I’m not a fan of the “take responsibility” phrase. First, it’s extremely generic and superficial. It’s become a truism, accepted without an ounce of critical thought. The second reason I don’t respect the phrase is because at its core it’s ludicrous and narcissistic. It assumes that everything is all about you, and that’s insane because so much of what happens in your life has absolutely nothing to do with you.
No, you cannot, and should not, take responsibility for everything in your life.

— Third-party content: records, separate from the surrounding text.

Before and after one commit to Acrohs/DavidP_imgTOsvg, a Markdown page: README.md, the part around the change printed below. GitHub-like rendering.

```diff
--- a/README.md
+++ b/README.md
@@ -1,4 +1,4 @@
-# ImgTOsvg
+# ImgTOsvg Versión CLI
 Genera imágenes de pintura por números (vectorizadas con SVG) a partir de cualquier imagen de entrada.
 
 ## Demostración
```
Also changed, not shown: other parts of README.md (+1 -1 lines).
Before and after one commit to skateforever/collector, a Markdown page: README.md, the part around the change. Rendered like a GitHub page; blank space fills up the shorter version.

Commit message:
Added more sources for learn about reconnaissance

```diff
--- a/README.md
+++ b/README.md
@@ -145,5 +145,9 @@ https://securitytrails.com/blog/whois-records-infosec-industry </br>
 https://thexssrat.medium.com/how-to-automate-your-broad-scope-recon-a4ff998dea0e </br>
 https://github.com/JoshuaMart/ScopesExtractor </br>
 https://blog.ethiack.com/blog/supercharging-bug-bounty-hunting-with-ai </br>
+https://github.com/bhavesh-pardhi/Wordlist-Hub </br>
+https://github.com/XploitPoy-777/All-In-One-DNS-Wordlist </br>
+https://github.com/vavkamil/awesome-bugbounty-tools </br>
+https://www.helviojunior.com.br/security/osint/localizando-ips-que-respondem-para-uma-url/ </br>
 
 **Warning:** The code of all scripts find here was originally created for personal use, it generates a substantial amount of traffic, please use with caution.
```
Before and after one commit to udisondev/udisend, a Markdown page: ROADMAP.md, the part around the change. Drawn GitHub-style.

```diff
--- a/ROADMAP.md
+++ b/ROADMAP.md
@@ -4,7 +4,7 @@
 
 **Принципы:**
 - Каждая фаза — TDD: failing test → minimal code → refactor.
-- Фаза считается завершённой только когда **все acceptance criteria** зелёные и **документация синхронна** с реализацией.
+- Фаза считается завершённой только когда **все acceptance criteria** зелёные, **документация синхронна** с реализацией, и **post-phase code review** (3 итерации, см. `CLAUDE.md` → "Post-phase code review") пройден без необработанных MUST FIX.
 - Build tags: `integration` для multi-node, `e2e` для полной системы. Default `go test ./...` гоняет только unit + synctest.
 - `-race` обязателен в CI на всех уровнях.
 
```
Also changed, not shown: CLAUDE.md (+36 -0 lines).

You can’t take responsibility for being raped, for example, because there’s nothing to take responsibility for. This is one of the great scandals of the rampantly individualistic, egoist society we live in. You can only take responsibility for what you do, and when horrific things happen, what you choose to do in response to what has transpired.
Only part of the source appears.